WORK INSTRUCTION
In the records below, find each line with "project" and copy it.

(EXCERPTED DATA Opens)

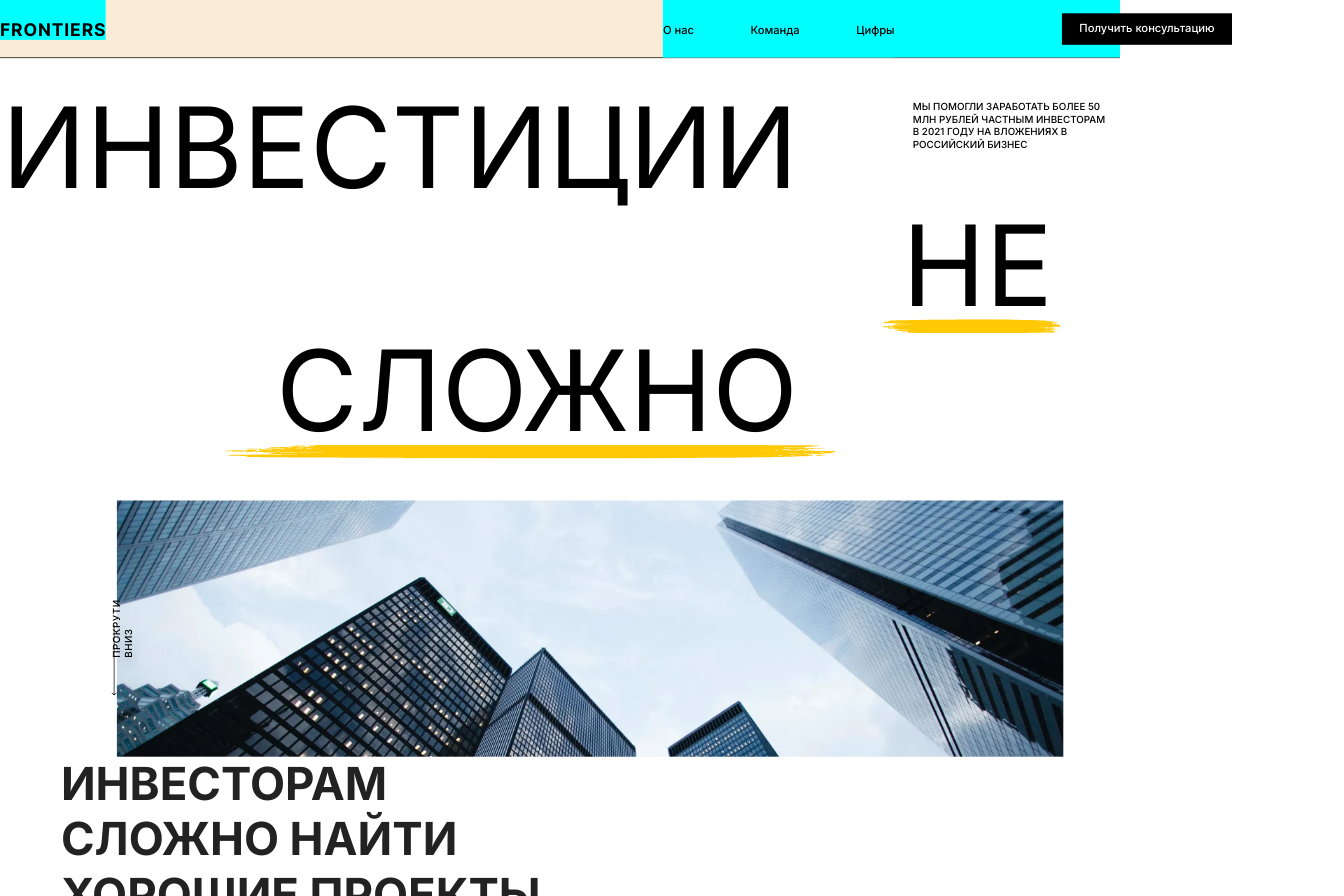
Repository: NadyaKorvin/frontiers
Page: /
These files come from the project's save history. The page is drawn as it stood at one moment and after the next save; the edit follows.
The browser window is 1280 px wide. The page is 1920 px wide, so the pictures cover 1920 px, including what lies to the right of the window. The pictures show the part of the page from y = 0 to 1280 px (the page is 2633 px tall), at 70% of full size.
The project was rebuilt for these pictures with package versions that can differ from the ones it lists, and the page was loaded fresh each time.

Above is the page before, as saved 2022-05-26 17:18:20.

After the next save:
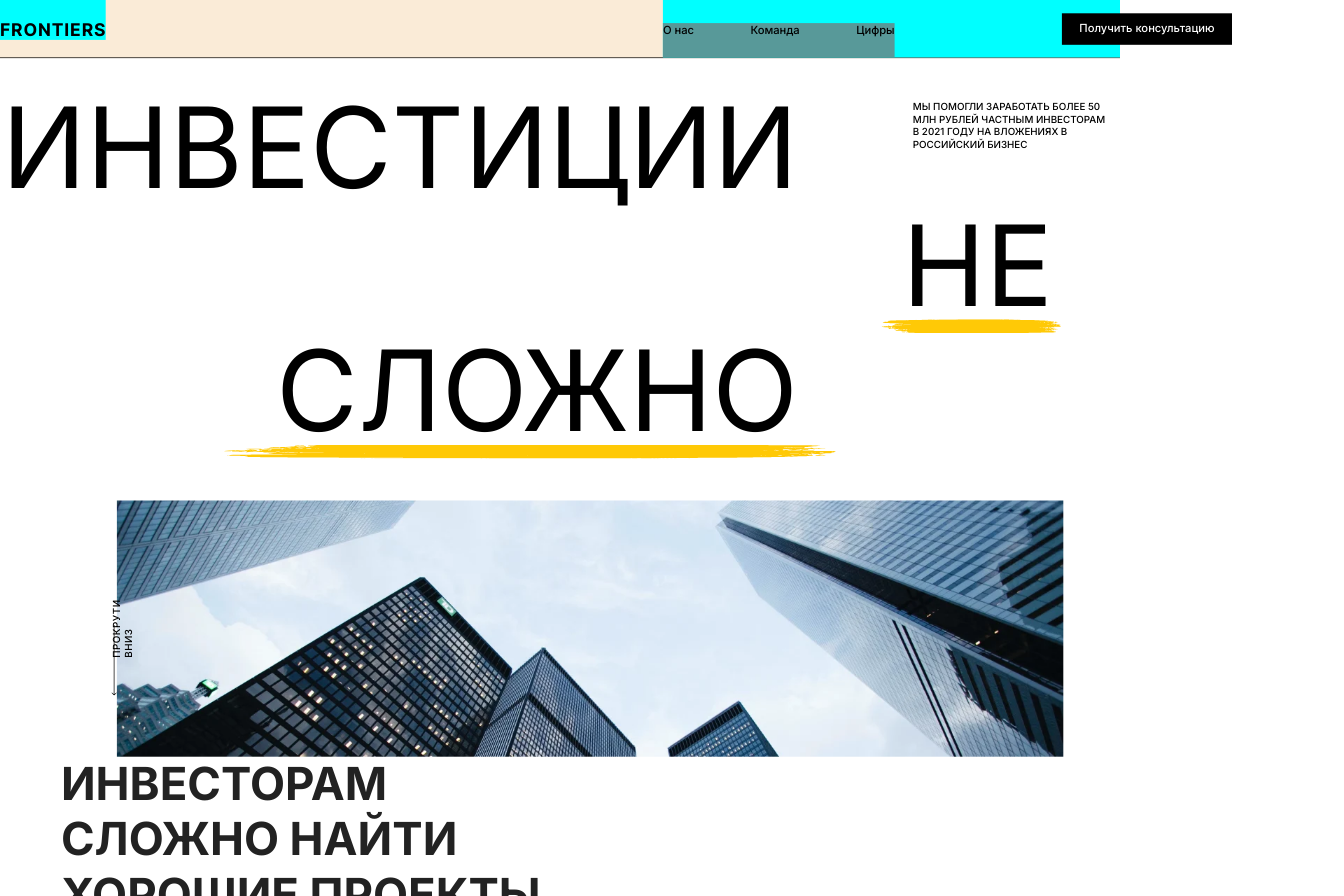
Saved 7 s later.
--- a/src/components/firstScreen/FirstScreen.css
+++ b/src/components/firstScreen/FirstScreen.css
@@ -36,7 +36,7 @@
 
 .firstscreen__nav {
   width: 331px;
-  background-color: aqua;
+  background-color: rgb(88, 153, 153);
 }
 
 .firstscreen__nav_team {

(EXCERPTED DATA Closes)

ANSWER SPACE
These files come from the project's save history. The page is drawn as it stood at one moment and after the next save; the edit follows.
The project was rebuilt for these pictures with package versions that can differ from the ones it lists, and the page was loaded fresh each time.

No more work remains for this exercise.